This area of Brittany is famous for its buckwheat crêpes, you can’t come all this way and not any. You can get savory versions, with ham, cheese and other toppings (try the smoked salmon), followed by a sweet crêpe, like caramel and ice cream. Top it off with a jug of Breton cider, for a perfect meal.
☞ READ MORE: Crêpe Suzette: To Flambée or not to Flambée?
Frequently Asked Questions
How to get to Saint-Malo?
By Train: Saint-Malo is quite easy to get to by train, as it has a large train station. From Paris, it takes around 2.5 hours to get to Saint-Malo by train.
By Car: If you are coming by car, it takes around 4 hours from Paris, and 8 hours from London.
By Plane: The closest airport is in Rennes, around 70km (44 miles) away, from where you can either take a train or drive over.
With Guided Tour: If all these options seem complicated, take a guided tour of Brittany from Paris, which covers Saint-Malo, Mont Saint Michel, Honfleur and more.
How many days should you spend?
I would recommend spending at least 2 nights in Saint-Malo, because the massive ocean tides coming in and out are a sight to behold.
Where should you stay?
There are several accommodation options in Saint-Malo both inside the city walls and on its outskirts.
How to get from Saint-Malo to Mont Saint Michel?
Mont Saint Michel lies about 1 hour away by car. If you intend to visit the Mont Saint Michel Abbey, I would recommend keeping Saint-Malo as your base, and doing a day trip to Abbey. Read more about visiting Mont Saint Michel here.
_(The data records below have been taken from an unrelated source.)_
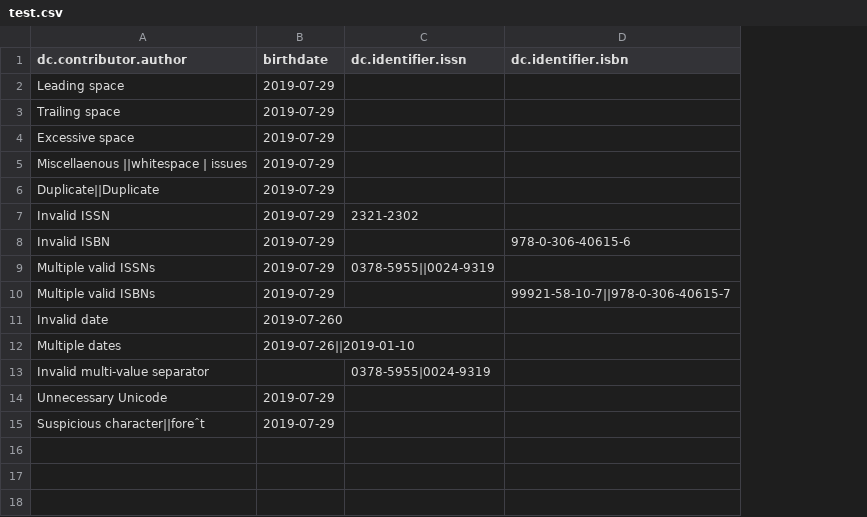
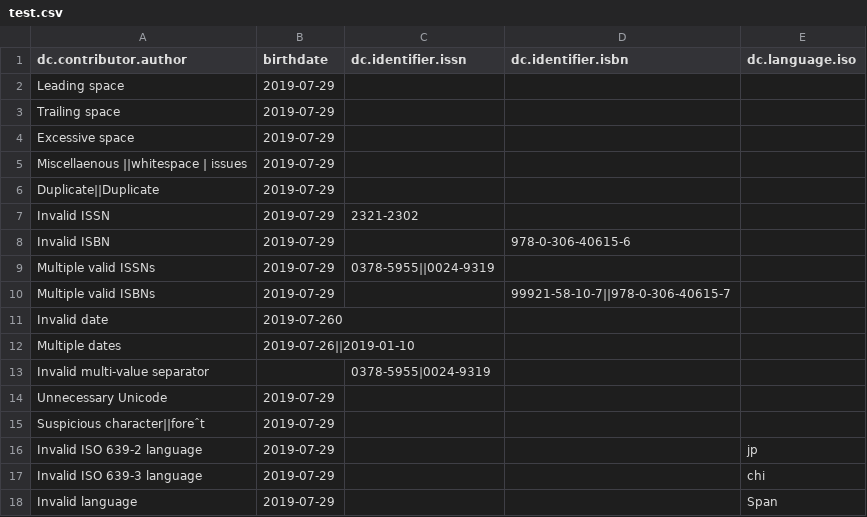
Before and after one commit to ilri/csv-metadata-quality, a CSV file: data/test.csv, drawn as a sheet; the diff names each change by its address in the sheet, - before the commit and + after, or states it on an @@ line.

Commit message:
Add support for validating languages
Will validate against ISO 639-2 or ISO 639-3 depending on how long
the language field is. Otherwise will return that the language is
invalid.

Does not currently have any support for generic values like "Other".

```diff
--- a/data/test.csv
+++ b/data/test.csv
+column E (dc.language.iso), empty
+row 16: Invalid ISO 639-2 language | 2019-07-29 |  |  | jp
+row 17: Invalid ISO 639-3 language | 2019-07-29 |  |  | chi
+row 18: Invalid language | 2019-07-29 |  |  | Span
```
Also changed, not shown: 4 other files.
So have you been convinced to put Saint Malo on your France Bucket List? Comment below and let me know!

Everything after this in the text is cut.